That's what took so many people off guard in the recent spate of storms that sprawled from Kentucky and Tennessee to Virginia, West Virginia and throughout North Carolina, dumping more than 9 inches of snow across the region.
Specifically in North Carolina, the Associated Press reported that cars were slip-sliding off the roadways in Raleigh and the surrounding areas on Monday morning. In Wake County alone, the North Carolina State Highway Patrol reported more than 24 accidents. In one crash, a car slid on the ice and hit a police cruiser. At the time, the officer had been on scene investigating another accident. In many instances, it was reported that sleet, snow and rain were a contributing factor in a number of crashes.
Elsewhere in the region:
--In Virginia, although salt trucks covered most of the major interstates, there were more than a few dozen accidents, including a tractor-trailer crash on I-64. Ice remained a hazard on overpasses, ramps and bridges throughout the state.
--In Virginia and West Virginia, more than 66,000 customers lost power. In Kentucky, there were more than another 33,000 without power. These outages affected a number of traffic signals as well, which likely was a contributing factor in several crashes.
--In Tennessee, there were 20 vehicles that crashed on I-75, bordering Kentucky. Troopers attributed the pile-up to a "white-out" caused by dense fog and heavy snow.
--In Virginia, I-95 North was closed after a crash that sent one man to the hospital with life-threatening injuries. Another was seriously injured.
If you are not used to navigating icy or snow roads, read through the following tips from The Weather Channel on how to do so safely.
--Slow down and give yourself enough room to stop. A general rule is to leave about three times more space than what you would normally give yourself and the car in front of you.

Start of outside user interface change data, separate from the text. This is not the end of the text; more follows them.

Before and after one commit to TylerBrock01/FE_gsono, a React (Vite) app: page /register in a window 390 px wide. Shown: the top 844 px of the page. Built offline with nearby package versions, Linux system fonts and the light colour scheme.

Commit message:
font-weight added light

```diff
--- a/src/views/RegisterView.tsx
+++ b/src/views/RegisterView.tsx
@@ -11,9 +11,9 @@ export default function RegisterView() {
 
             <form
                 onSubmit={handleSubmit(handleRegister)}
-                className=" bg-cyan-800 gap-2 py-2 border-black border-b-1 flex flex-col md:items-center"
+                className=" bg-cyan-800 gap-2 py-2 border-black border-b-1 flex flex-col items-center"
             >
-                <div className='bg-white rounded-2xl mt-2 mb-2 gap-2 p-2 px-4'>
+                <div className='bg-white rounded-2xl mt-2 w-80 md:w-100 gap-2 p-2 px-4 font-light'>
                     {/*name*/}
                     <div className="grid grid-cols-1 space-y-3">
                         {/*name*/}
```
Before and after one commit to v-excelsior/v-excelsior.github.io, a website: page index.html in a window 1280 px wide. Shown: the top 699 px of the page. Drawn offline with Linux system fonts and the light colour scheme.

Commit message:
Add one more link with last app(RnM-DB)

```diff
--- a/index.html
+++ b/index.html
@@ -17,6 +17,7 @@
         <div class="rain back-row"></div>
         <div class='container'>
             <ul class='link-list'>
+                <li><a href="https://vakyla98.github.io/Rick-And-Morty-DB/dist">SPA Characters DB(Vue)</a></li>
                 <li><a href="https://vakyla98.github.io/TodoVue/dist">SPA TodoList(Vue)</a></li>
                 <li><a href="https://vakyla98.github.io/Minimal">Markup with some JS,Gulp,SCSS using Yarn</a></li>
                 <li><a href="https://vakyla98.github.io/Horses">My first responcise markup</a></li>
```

--Keep your lights on so that you'll be easily visible to other drivers.
--Use lower gears so that you have more traction, particularly on hills.
--When you brake, do so gently so you don't skid. If you notice your wheels start to lock, ease off the brake.
--On overpasses and bridges, use extra caution. These are going to be the first to freeze. Even if it's not quite freezing, water on these roadways can quickly turn to ice, especially in the shade.
--Don't go around snow or sand trucks. Drivers of these vehicles have limited visibility, and the road in front of those vehicles isn't going to be very drivable anyway.
If you or loved one has been injured in an Asheville car accident, contact the North Carolina and South Carolina injury attorneys at Grimes Teich Anderson LLP. Call 1.800.533.6845. No Attorney Fees Until You've Been Paid.
Driving in Snow and Ice, The Weather Channel